In 1935 Giacometti was formally expelled from the surrealist group, partly because he insisted on working from the model. From this point he concentrated exclusively on the human figure and particularly the head. “The head is what matters,” he said. “The rest of the body plays the part of antennae making life possible for people and life itself is inside the skull.”

He spent most of the Second World War in Switzerland, trapped when the borders closed, and on his return to Paris in 1945 he started to produce the tall, thin figures that came to define him. They took their shape, he said, despite himself: “The more I wanted to make them broader, the narrower they got.” The highlight of the exhibition is the six Women of Venice plaster statues he made for the 1956 Venice Biennale, here reunited for the first time. Several of them show how he would worry away at the plaster, incising it with knives and embellishing it with lines of black and red paint. Sometimes he went too far with the knife and ended up destroying the piece he was working on. Together, the women – based on his wife, Annette, but infused with ancient sculpture – form a ghostly and sinister Greek chorus. The novelist and playwright Jean Genet said Giacometti made work for the dead.

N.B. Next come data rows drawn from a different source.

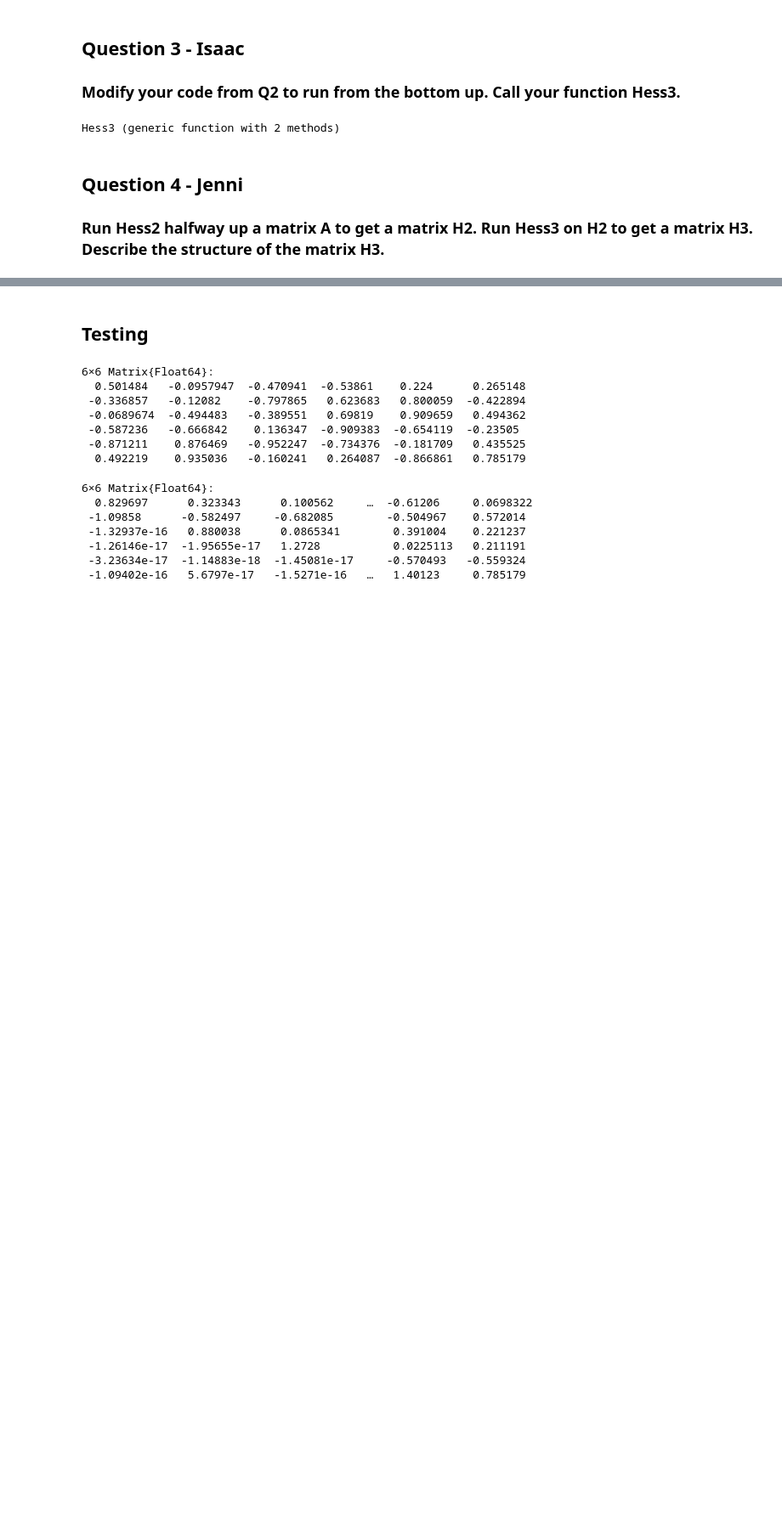
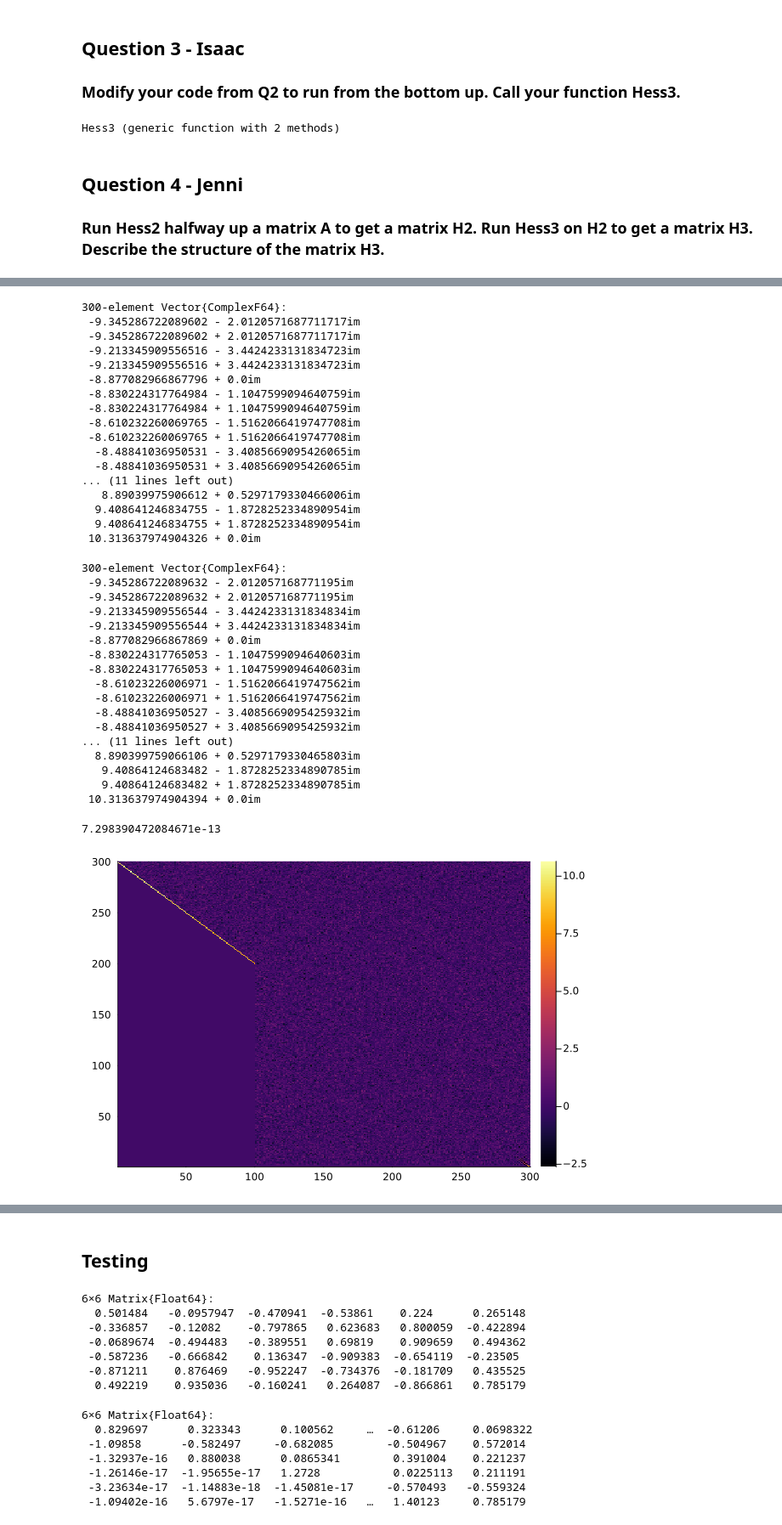
Before and after one commit to Irrodrig05/MA2600, a Jupyter notebook: HessenbergAssignment.ipynb, the cells around one changed output, grey strips where cells are left out. Shown at 85% size. Drawn from its saved outputs; the diff is of its cells as text; code cells hidden in the pictures; blank space fills up the shorter version.

```diff
--- a/HessenbergAssignment.ipynb
+++ b/HessenbergAssignment.ipynb
@@ -86,3 +89,6 @@ Hess3 (generic function with 2 methods)
 # %% [markdown]
 ## Question 4 - Jenni
 ### Run Hess2 halfway up a matrix A to get a matrix H2.  Run Hess3 on H2 to get a matrix H3. Describe the structure of the matrix H3.
+# %%
+m = 300;
+A = rand(Uniform(-1.0, 1.0), (m, m))
@@ -88,0 +113,4 @@ Hess3 (generic function with 2 methods)
+# %%
+L=Hess2(A,m,100)
+heatmap(L[end:-1:1, 1:1:end])
+# %% [output]
@@ -88,0 +134,36 @@ Hess3 (generic function with 2 methods)
+300-element Vector{ComplexF64}:
+ -9.345286722089602 - 2.0120571687711717im
+ -9.345286722089602 + 2.0120571687711717im
+ -9.213345909556516 - 3.4424233131834723im
+ -9.213345909556516 + 3.4424233131834723im
+ -8.877082966867796 + 0.0im
+ -8.830224317764984 - 1.1047599094640759im
+ -8.830224317764984 + 1.1047599094640759im
+ -8.610232260069765 - 1.5162066419747708im
+ -8.610232260069765 + 1.5162066419747708im
+  -8.48841036950531 - 3.4085669095426065im
+  -8.48841036950531 + 3.4085669095426065im
+... (11 lines left out)
+   8.89039975906612 + 0.5297179330466006im
+  9.408641246834755 - 1.8728252334890954im
+  9.408641246834755 + 1.8728252334890954im
+ 10.313637974904326 + 0.0im
+300-element Vector{ComplexF64}:
+ -9.345286722089632 - 2.012057168771195im
+ -9.345286722089632 + 2.012057168771195im
+ -9.213345909556544 - 3.4424233131834834im
+ -9.213345909556544 + 3.4424233131834834im
+ -8.877082966867869 + 0.0im
+ -8.830224317765053 - 1.1047599094640603im
+ -8.830224317765053 + 1.1047599094640603im
+  -8.61023226006971 - 1.5162066419747562im
+  -8.61023226006971 + 1.5162066419747562im
+  -8.48841036950527 - 3.4085669095425932im
+  -8.48841036950527 + 3.4085669095425932im
+... (11 lines left out)
+  8.890399759066106 + 0.5297179330465803im
+   9.40864124683482 - 1.8728252334890785im
+   9.40864124683482 + 1.8728252334890785im
+ 10.313637974904394 + 0.0im
+7.298390472084671e-13
+[figure, added]
```
Also changed, not shown: parts of 5 cells of this notebook.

Just as potent is his Walking Man of 1960, which his friend Jean-Paul Sartre surely had in mind when he called the artist’s figures “moving outlines”. Walking Man is Everyman, even though he bears a strong resemblance to Giacometti, the figure leaning forward into his endless tramp. It was this sculpture that in 2010 broke the record price for a work of art sold at auction when it fetched $104.3m (in 2015 his Pointing Man of 1947 fetched $141m). That’s a lot of money to be reminded that, when all is said and done, you are alone in the world. 

Exhibition runs until 10 September. For more details visit: tate.org.uk

This article appears in the 10 May 2017 issue of the New Statesman, Why the Tories keep winning